During the Revolutionary War, Fort Herkimer was rebuilt as a defensive stone and earthwork perimeter to protect the church. Later, in the years between 1812 and 1814, a second story was added to the church and the interior was refitted. At that time a new church pulpit was installed. The church is located on the south side of the Mohawk River/ Erie Canal, and during the construction and later reconstruction of the canal, the surrounding defensive walls were dismantled and repurposed in the canal works.

By the 1960’s the church had reached a state of neglect and deterioration. However, a local funeral director named Donald Fenner recognized the historic value of the site and began a forty year long program of restoration beginning in the 1970’s. By 2006, largely through private funding, the church had been carefully stabilized and decayed architectural elements restored.
As one of the last tasks of this long project, the pulpit was being prepared for a new coat of white paint using disk sanders, when the painting crew began to uncover a complex polychrome decorative scheme. Excited by this discovery the crew continued working, uncovering much of the original paint layer before realizing that the process was not without collateral damage.
This presentation will discuss the challenges of removing the remaining white lead overpaint and identifying and restoring the original, and unique, polychrome surfaces.

Speaker(s)
avatar for Alexander M. Carlisle

Alexander M. Carlisle

Supervising Conservator, Historic New England
Alexander M. Carlisle is currently Supervising Conservator at Historic New England following eight years in private practice as A.M. Carlisle Art Conservation.
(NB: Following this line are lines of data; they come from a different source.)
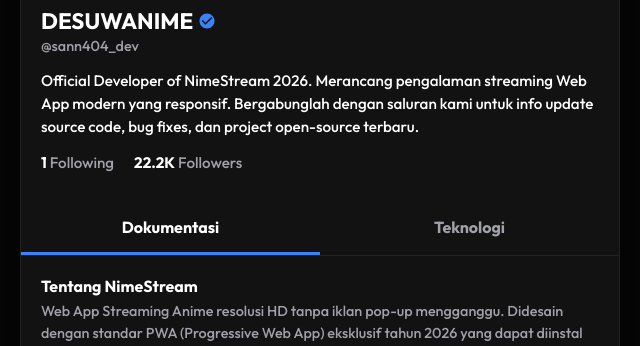
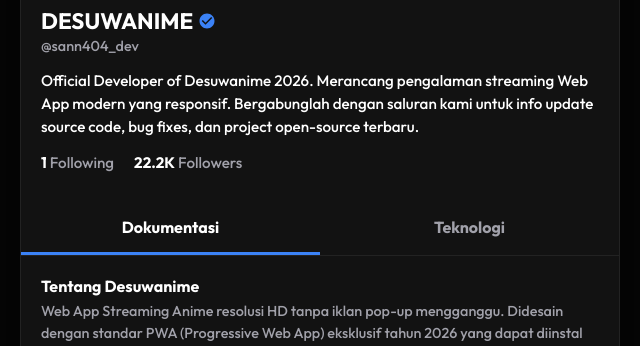
Before and after one commit to bangzvl/Desuwanime, a website: page public/index.html in a window 1280 px wide. Both pictures are taken after a click on the button "Developer". Shown: the part 259-605 px from the top of the page, 320-960 px from the left. Drawn offline with Linux system fonts and the light colour scheme; no server answers.

Commit message:
index.html

```diff
--- a/public/index.html
+++ b/public/index.html
@@ -7,7 +7,7 @@
     <meta name="theme-color" content="#050505">
     <link rel="apple-touch-icon" href="https://placehold.co/192x192/1a1a1a/3b82f6?text=App">
 
-    <title>NimeStream 2026</title>
+    <title>Desuwanime</title>
     <link href="https://fonts.googleapis.com/css2?family=Outfit:wght@300;500;700&display=swap" rel="stylesheet">
     <link rel="stylesheet" href="style.css">
 </head>
@@ -77,7 +77,7 @@
                     </div>
                     <p class="social-handle">@sann404_dev</p>
 
-                    <p class="social-bio">Official Developer of NimeStream 2026. Merancang pengalaman streaming Web App modern yang responsif. Bergabunglah dengan saluran kami untuk info update source code, bug fixes, dan project open-source terbaru.</p>
+                    <p class="social-bio">Official Developer of Desuwanime 2026. Merancang pengalaman streaming Web App modern yang responsif. Bergabunglah dengan saluran kami untuk info update source code, bug fixes, dan project open-source terbaru.</p>
 
                     <div class="social-stats">
                         <div class="stat-item"><span class="stat-num">1</span> <span class="stat-label">Following</span></div>
@@ -92,7 +92,7 @@
 
                 <div class="social-content">
                     <div class="doc-card">
-                        <h4>Tentang NimeStream</h4>
+                        <h4>Tentang Desuwanime</h4>
                         <p>Web App Streaming Anime resolusi HD tanpa iklan pop-up mengganggu. Didesain dengan standar PWA (Progressive Web App) eksklusif tahun 2026 yang dapat diinstal langsung di perangkat mobile.</p>
                     </div>
                     <div class="doc-card">
```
He was Program Chair in the Wooden Artifacts Group in 2010 and served as Chair 2011-2013.


Saturday May 31, 2014 10:00am - 10:30am
Bayview A-B